DATA IN THIS EXERCISE:
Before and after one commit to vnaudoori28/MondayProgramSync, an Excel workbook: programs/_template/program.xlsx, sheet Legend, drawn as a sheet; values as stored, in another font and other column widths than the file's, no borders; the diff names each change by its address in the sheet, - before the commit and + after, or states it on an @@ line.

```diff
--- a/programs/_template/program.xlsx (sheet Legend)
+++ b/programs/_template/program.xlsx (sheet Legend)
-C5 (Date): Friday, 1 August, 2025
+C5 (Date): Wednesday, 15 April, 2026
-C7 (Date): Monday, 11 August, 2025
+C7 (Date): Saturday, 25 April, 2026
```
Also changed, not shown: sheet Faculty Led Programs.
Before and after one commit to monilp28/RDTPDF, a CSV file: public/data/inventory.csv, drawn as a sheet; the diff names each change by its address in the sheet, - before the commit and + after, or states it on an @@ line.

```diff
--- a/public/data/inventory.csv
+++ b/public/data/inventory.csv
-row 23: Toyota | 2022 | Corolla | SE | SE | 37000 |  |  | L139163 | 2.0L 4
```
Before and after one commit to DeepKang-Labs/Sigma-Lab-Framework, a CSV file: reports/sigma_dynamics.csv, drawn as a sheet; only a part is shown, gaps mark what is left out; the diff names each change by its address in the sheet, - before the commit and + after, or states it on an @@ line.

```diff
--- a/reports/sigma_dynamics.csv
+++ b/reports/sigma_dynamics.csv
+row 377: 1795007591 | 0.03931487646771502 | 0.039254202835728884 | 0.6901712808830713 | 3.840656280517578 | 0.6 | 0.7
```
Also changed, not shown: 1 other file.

PROMPT: Every line of the material above that includes the string "Date" is required.

ANSWER TO THIS TASK:
-C5 (Date): Friday, 1 August, 2025
+C5 (Date): Wednesday, 15 April, 2026
-C7 (Date): Monday, 11 August, 2025
+C7 (Date): Saturday, 25 April, 2026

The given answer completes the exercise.